Belarus is aiming to stop paying for Russian gas in US dollars and start using Belarusian rubles in its contracts with Gazprom.
This goal was included in the “Strategy for increasing faith in the national currency until 2035” which was compiled by the Belarusian government and National Bank and approved on January 3.
The Belarusian ruble, introduced in 1994, has suffered from chronic devaluation and at present has “completely stopped fulfilling the function of money”. As much as 60% of the transactions in the country are made using dollars. Due to double-digit inflation, dollars are used for contracts, payment amounts and savings, according to the document published by the Belarusian government.
This unfortunate outcome is the result of the government’s policy of constantly “printing” money, and its lack of dollar revenue. Monetary emissions have helped to prevent the collapse of important production chains, but as a result the government and Central Bank are facing “serious challenges” ensuring price stability, and accelerating economic growth has become impossible, the strategy states. Increasing faith in the Belarusian ruble is the primary task, which is “vitally important” for the economic model based on internal investments, the Council of Ministers and National Bank emphasize. In order to do so, as of 2020 Minsk will start to employ people using the national currency, and will transition to inflation targeting by 2021. The government will also start to restrict the use of foreign currency in the country.

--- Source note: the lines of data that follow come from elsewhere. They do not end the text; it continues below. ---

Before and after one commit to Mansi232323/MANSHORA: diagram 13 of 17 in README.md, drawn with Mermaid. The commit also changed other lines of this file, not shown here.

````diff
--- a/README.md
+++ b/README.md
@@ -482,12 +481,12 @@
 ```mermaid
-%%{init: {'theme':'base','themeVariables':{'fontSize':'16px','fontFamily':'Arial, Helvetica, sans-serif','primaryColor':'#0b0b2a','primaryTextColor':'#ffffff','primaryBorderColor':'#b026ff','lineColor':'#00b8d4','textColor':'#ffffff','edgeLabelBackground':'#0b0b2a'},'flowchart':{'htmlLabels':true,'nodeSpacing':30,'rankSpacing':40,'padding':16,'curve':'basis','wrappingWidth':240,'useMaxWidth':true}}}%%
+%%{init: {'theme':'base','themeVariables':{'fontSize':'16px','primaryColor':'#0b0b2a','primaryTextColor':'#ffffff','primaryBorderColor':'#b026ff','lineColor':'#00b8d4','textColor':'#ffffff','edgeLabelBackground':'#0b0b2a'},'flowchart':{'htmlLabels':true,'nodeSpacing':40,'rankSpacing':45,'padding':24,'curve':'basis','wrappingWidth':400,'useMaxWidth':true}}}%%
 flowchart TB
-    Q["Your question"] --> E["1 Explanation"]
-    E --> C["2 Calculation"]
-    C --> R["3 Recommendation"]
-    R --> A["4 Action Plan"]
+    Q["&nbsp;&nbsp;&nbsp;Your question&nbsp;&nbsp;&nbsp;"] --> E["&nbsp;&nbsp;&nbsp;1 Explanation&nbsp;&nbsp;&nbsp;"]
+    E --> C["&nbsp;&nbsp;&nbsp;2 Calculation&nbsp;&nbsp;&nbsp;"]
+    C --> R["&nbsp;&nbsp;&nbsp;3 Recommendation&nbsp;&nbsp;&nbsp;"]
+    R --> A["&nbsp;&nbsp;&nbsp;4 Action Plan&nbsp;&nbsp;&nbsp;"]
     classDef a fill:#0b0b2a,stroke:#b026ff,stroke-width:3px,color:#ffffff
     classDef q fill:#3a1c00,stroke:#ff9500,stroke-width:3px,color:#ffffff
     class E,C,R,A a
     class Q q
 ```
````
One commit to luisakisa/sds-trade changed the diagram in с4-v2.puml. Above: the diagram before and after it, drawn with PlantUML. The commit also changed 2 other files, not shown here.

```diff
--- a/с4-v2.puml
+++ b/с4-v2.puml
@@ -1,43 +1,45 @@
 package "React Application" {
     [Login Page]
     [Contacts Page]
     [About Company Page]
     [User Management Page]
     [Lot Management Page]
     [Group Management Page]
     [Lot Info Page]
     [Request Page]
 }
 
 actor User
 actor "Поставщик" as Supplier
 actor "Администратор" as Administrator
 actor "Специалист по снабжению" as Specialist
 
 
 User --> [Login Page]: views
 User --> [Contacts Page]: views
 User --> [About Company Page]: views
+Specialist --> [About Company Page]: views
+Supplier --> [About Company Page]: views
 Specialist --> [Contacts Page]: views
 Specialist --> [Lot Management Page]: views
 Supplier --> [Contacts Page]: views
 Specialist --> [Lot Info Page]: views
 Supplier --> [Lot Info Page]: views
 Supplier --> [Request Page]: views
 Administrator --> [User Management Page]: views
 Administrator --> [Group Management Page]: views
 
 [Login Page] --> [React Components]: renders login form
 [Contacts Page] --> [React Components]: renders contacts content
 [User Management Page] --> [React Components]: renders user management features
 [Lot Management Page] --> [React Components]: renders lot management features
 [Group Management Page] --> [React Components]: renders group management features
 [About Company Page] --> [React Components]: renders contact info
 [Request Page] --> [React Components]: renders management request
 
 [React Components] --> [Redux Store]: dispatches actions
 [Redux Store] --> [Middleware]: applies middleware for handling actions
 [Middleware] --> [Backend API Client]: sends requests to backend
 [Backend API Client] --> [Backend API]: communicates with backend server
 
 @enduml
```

In particular, this will apply to gas contracts. “In order to increase faith in the Belarusian ruble, we propose to consider the matter of introducing changes to the agreement between the Government of the Republic of Belarus and the Government of the Russian Federation which exclude the option of making payments in foreign currency within the Republic of Belarus between residents for natural gas,” the document states. Once this decision has been approved by the government, the corresponding decree will need to be signed by President Alexander Lukashenko.
Belarus consumes roughly 20 billion cubic meters of Gazprom’s gas every year. Based on the average price of $160 per thousand cubic meters for former Soviet states (January-September 2019), this gas costs Minsk $3.2 billion per year.
In order to pay for the gas, Minsk is forced to hand over nearly a tenth of its dollar hard currency earned by exporting goods ($33.4 billion in 2018). However, Belarus has a negative balance of payments, in other words, the inflow of foreign currency is smaller than the outflow. The “gap” reached $7.4 billion in 2010, but by last year the government had managed to virtually eliminate it, thanks to external investments in the form of loans from Russia and the Eurasian Fund for Stabilization and Development.
The invigorating stream of foreign currency was interrupted after Minsk refused to integrate its currency system and state governance with Russia: not a cent of Russian money was included in Belarus’s budget for 2020.
In December, the Belarusian Finance Ministry took a $500 million loan from China, but this amount is not enough to cover all of its foreign debt obligations for 2020 ($2.6 billion in repayments and $1.2 billion in interest).
Belarus’s total foreign debt amounts to $16.5 billion, which is nearly double the country’s foreign currency reserves.